Jo Mossman, left, Sandra McNab and David Lochore walk past the coffin of their father, Sir Brian Lochore, during his funeral service at Memorial Park on August 8 in Masterton. PHOTO/GETTY IMAGES

CHRIS COGDALE

The MVP – Sir Brian Lochore.

BJ’s funeral at Memorial Park, attracting more than 2000 mourners from sport, farming, industry and education, and his many Wairarapa friends, was testament to the mana of one of Wairarapa’s true greats. A true gentleman sorely missed by many.

Since starting in the role in March this year I’ve written about some outstanding victories, disappointing losses, and brilliant individual achievements. But now it’s time to dish out my awards
for 2019.

The Harry Houdini Award

How do a team who fail to win a game, concede 88 goals in 18 games [minus 61 goal difference], escape relegation?

Simply ask Wairarapa United, who were lucky that Wellington United were even worse, with a goal difference of minus 121, or 6.7 goals a game. The fact that Wellington didn’t protest Miramar Rangers playing an ineligible woman in their final round 13-0 loss made Wairarapa United deserved winners.

The Get in Behind Award

Whether it’s rounding up sheep on her Alfredton farm or whistling players into line on rugby fields in NZ and around the world, Rebecca Mahoney does it all in her composed relaxed style.

The first woman to referee a Ranfurly Shield challenge and a Mitre 10 Cup, will next year step up to an assistant referee’s role in Super Rugby.

The Watch This Space Award

The debacle around the governance and management of the Wairarapa Multi Sport Stadium Trust and the artificial turf at Memorial Park.

There’s a lot more to come from this story, so watch this space.

The Big Bash Award

The ‘Sam and Sam Show’ for the Masterton Intermediate School First XI.

In March, Samuel Payne [129no] and Sam Jonas [116no] scored 271 runs in 20 overs in the Wairarapa final of the New Zealand Cricket National Primary Cup knockout tournament against Greytown Primary School.

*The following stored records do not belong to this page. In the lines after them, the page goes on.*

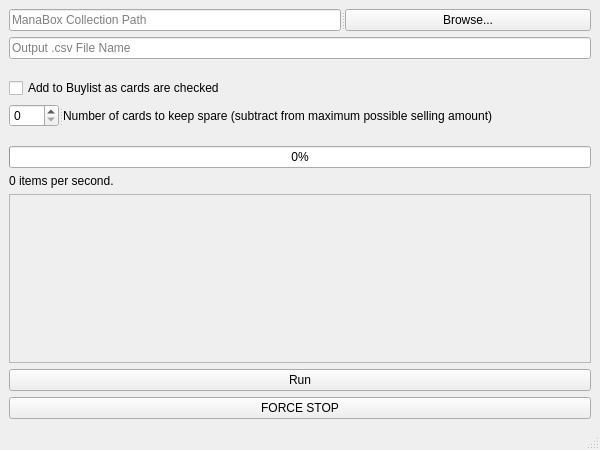
Old version of the form ui/mainwindow.ui in the repository brhyeton/MTGMate.
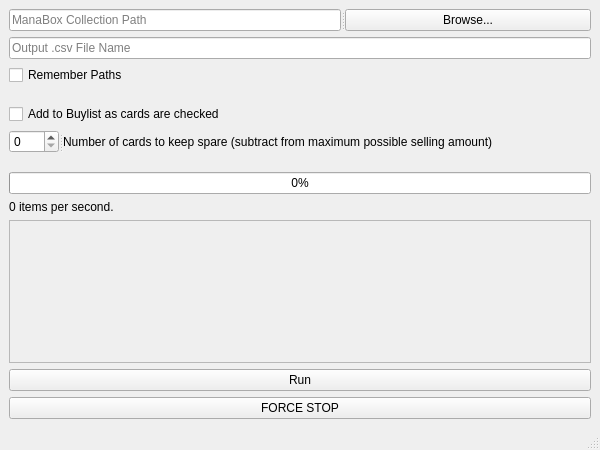
New version of the form.

```diff
--- a/ui/mainwindow.ui
+++ b/ui/mainwindow.ui
@@ -66,6 +66,13 @@
       </property>
      </widget>
     </item>
+    <item>
+     <widget class="QCheckBox" name="rememberBox">
+      <property name="text">
+       <string>Remember Paths</string>
+      </property>
+     </widget>
+    </item>
     <item>
      <spacer name="verticalSpacer">
       <property name="orientation">
@@ -146,7 +153,7 @@
          <x>0</x>
          <y>0</y>
          <width>580</width>
-         <height>127</height>
+         <height>101</height>
         </rect>
        </property>
        <layout class="QVBoxLayout" name="verticalLayout_2">
```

In November, Jonas [100 retired] and Payne [157 retired] amassed 261 runs in 18.1 overs against Tawa Intermediate.

Gladstone coach Steve Thompson. PHOTO/SUPPLIED

The Coach Speak of the Year Award

Gladstone premier rugby coach Steve Thompson has mastered the art of saying enough without really giving anything away at all. It comes from many, many years of practice in dealing with people like me.

The Keep it in the Family Award

The Tufuga brothers – Kirk, Ueta, Sam and Max – the first four brothers to play for the same team in a first-class rugby match since the Clarke brothers for Waikato in 1961. Also, joint winners of the ‘Humble Award’.

Cameo Of The Year Award

Hugo Delhommelle from Syracuse University only played four games for Wairarapa United but the Frenchman left a lasting impression before heading back to the United States.

Hugo Delhomelle . . . cameo of the year for Wairarapa United. PHOTO/FILE

Delhommelle scored three scintillating goals from free kicks in two games, including a match-saving goal in the 95th minute for a 4-4 draw with Wellington United, which would prove pivotal in Wairarapa United’s survival in the Central League.

The Win of the Year

Wairarapa-Bush turning the Heartland Championship upside down with a brilliant 28-18 win over Wanganui in the opening round.

The Big Thank You Award

Jointly presented to all the coaches, players, managers, administrators, supporters and parents who have provided me with information and made my job a fair bit easier over the past nine months.

The Never Will Get Over It Award

OK, this isn’t local, but the Cricket World Cup final.

An unlucky ricochet, an umpiring blunder, a T20 factor – the Super Over – introduced to ODI cricket, and then a ridiculous countback of boundaries scored blighted probably the best game of sport played anywhere in the world this year.

With less than one per cent of ODI’s ending in ties [40 from about 4500 games] why couldn’t the trophy be shared?

Have a great Christmas and New Year.